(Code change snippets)
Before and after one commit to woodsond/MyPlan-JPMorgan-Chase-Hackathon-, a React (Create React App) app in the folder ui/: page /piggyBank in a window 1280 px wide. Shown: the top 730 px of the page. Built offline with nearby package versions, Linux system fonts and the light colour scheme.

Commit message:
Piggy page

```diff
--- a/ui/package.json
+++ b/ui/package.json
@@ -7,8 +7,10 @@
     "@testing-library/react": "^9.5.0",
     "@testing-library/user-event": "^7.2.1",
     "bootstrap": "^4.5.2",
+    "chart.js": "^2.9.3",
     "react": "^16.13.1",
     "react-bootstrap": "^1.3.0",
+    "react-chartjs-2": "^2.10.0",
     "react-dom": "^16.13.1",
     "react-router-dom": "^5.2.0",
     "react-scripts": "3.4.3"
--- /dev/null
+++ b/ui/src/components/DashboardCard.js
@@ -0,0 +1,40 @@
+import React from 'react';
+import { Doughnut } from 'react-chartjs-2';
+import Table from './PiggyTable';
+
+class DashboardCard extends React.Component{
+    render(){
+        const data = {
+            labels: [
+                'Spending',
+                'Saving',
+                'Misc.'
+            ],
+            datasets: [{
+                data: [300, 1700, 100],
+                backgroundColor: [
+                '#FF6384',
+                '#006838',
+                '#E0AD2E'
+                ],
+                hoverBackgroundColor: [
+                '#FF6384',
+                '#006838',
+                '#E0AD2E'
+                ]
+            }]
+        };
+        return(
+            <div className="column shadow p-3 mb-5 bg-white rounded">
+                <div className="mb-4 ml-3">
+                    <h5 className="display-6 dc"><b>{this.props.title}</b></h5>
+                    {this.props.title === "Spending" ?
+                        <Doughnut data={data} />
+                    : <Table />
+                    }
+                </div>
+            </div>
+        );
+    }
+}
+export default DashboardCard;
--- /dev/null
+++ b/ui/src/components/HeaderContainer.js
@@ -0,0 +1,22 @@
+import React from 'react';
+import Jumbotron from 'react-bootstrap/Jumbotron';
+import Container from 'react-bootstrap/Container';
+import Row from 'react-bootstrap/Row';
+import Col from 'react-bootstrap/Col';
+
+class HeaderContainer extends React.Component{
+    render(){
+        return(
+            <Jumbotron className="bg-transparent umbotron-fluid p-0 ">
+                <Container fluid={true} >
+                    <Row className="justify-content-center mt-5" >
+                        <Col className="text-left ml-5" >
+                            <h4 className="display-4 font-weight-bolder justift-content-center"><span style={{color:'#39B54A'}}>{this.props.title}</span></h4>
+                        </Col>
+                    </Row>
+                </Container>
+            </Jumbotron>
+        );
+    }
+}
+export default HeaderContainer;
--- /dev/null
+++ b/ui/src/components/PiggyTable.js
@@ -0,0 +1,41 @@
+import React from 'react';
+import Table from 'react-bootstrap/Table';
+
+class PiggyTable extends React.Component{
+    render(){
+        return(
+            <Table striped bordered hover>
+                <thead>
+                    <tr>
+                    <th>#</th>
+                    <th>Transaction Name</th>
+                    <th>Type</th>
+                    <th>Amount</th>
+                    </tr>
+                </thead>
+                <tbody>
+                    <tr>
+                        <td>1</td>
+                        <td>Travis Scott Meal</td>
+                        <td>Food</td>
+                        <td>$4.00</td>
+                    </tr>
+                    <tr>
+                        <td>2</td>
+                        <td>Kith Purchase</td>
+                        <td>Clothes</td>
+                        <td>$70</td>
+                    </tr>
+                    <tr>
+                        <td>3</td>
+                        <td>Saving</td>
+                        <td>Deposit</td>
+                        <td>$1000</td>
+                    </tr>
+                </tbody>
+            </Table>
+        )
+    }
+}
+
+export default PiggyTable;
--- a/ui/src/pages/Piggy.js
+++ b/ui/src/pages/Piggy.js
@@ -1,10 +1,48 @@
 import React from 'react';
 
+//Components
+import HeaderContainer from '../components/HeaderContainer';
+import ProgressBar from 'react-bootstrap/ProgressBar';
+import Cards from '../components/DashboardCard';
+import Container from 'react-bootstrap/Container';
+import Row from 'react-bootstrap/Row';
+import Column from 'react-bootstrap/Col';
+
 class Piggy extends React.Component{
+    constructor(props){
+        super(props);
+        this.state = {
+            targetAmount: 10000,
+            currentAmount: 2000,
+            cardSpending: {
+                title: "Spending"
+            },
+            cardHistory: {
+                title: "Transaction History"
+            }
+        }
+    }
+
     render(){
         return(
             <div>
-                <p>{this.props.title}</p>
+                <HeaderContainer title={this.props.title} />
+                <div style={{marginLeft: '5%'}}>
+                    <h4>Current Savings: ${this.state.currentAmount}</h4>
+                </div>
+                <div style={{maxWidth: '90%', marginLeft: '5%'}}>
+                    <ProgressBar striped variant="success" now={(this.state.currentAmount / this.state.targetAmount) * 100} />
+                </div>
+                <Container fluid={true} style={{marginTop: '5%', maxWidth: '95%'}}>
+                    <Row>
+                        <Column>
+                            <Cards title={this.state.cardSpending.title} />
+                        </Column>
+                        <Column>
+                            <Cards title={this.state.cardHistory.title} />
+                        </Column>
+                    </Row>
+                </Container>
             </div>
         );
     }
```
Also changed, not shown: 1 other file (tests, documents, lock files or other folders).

▸ Task brief: Each entry must appear again in the answer exactly as written.

▸ Task result:
Before and after one commit to woodsond/MyPlan-JPMorgan-Chase-Hackathon-, a React (Create React App) app in the folder ui/: page /piggyBank in a window 1280 px wide. Shown: the top 730 px of the page. Built offline with nearby package versions, Linux system fonts and the light colour scheme.

Commit message:
Piggy page

```diff
--- a/ui/package.json
+++ b/ui/package.json
@@ -7,8 +7,10 @@
     "@testing-library/react": "^9.5.0",
     "@testing-library/user-event": "^7.2.1",
     "bootstrap": "^4.5.2",
+    "chart.js": "^2.9.3",
     "react": "^16.13.1",
     "react-bootstrap": "^1.3.0",
+    "react-chartjs-2": "^2.10.0",
     "react-dom": "^16.13.1",
     "react-router-dom": "^5.2.0",
     "react-scripts": "3.4.3"
--- /dev/null
+++ b/ui/src/components/DashboardCard.js
@@ -0,0 +1,40 @@
+import React from 'react';
+import { Doughnut } from 'react-chartjs-2';
+import Table from './PiggyTable';
+
+class DashboardCard extends React.Component{
+    render(){
+        const data = {
+            labels: [
+                'Spending',
+                'Saving',
+                'Misc.'
+            ],
+            datasets: [{
+                data: [300, 1700, 100],
+                backgroundColor: [
+                '#FF6384',
+                '#006838',
+                '#E0AD2E'
+                ],
+                hoverBackgroundColor: [
+                '#FF6384',
+                '#006838',
+                '#E0AD2E'
+                ]
+            }]
+        };
+        return(
+            <div className="column shadow p-3 mb-5 bg-white rounded">
+                <div className="mb-4 ml-3">
+                    <h5 className="display-6 dc"><b>{this.props.title}</b></h5>
+                    {this.props.title === "Spending" ?
+                        <Doughnut data={data} />
+                    : <Table />
+                    }
+                </div>
+            </div>
+        );
+    }
+}
+export default DashboardCard;
--- /dev/null
+++ b/ui/src/components/HeaderContainer.js
@@ -0,0 +1,22 @@
+import React from 'react';
+import Jumbotron from 'react-bootstrap/Jumbotron';
+import Container from 'react-bootstrap/Container';
+import Row from 'react-bootstrap/Row';
+import Col from 'react-bootstrap/Col';
+
+class HeaderContainer extends React.Component{
+    render(){
+        return(
+            <Jumbotron className="bg-transparent umbotron-fluid p-0 ">
+                <Container fluid={true} >
+                    <Row className="justify-content-center mt-5" >
+                        <Col className="text-left ml-5" >
+                            <h4 className="display-4 font-weight-bolder justift-content-center"><span style={{color:'#39B54A'}}>{this.props.title}</span></h4>
+                        </Col>
+                    </Row>
+                </Container>
+            </Jumbotron>
+        );
+    }
+}
+export default HeaderContainer;
--- /dev/null
+++ b/ui/src/components/PiggyTable.js
@@ -0,0 +1,41 @@
+import React from 'react';
+import Table from 'react-bootstrap/Table';
+
+class PiggyTable extends React.Component{
+    render(){
+        return(
+            <Table striped bordered hover>
+                <thead>
+                    <tr>
+                    <th>#</th>
+                    <th>Transaction Name</th>
+                    <th>Type</th>
+                    <th>Amount</th>
+                    </tr>
+                </thead>
+                <tbody>
+                    <tr>
+                        <td>1</td>
+                        <td>Travis Scott Meal</td>
+                        <td>Food</td>
+                        <td>$4.00</td>
+                    </tr>
+                    <tr>
+                        <td>2</td>
+                        <td>Kith Purchase</td>
+                        <td>Clothes</td>
+                        <td>$70</td>
+                    </tr>
+                    <tr>
+                        <td>3</td>
+                        <td>Saving</td>
+                        <td>Deposit</td>
+                        <td>$1000</td>
+                    </tr>
+                </tbody>
+            </Table>
+        )
+    }
+}
+
+export default PiggyTable;
--- a/ui/src/pages/Piggy.js
+++ b/ui/src/pages/Piggy.js
@@ -1,10 +1,48 @@
 import React from 'react';
 
+//Components
+import HeaderContainer from '../components/HeaderContainer';
+import ProgressBar from 'react-bootstrap/ProgressBar';
+import Cards from '../components/DashboardCard';
+import Container from 'react-bootstrap/Container';
+import Row from 'react-bootstrap/Row';
+import Column from 'react-bootstrap/Col';
+
 class Piggy extends React.Component{
+    constructor(props){
+        super(props);
+        this.state = {
+            targetAmount: 10000,
+            currentAmount: 2000,
+            cardSpending: {
+                title: "Spending"
+            },
+            cardHistory: {
+                title: "Transaction History"
+            }
+        }
+    }
+
     render(){
         return(
             <div>
-                <p>{this.props.title}</p>
+                <HeaderContainer title={this.props.title} />
+                <div style={{marginLeft: '5%'}}>
+                    <h4>Current Savings: ${this.state.currentAmount}</h4>
+                </div>
+                <div style={{maxWidth: '90%', marginLeft: '5%'}}>
+                    <ProgressBar striped variant="success" now={(this.state.currentAmount / this.state.targetAmount) * 100} />
+                </div>
+                <Container fluid={true} style={{marginTop: '5%', maxWidth: '95%'}}>
+                    <Row>
+                        <Column>
+                            <Cards title={this.state.cardSpending.title} />
+                        </Column>
+                        <Column>
+                            <Cards title={this.state.cardHistory.title} />
+                        </Column>
+                    </Row>
+                </Container>
             </div>
         );
     }
```
Also changed, not shown: 1 other file (tests, documents, lock files or other folders).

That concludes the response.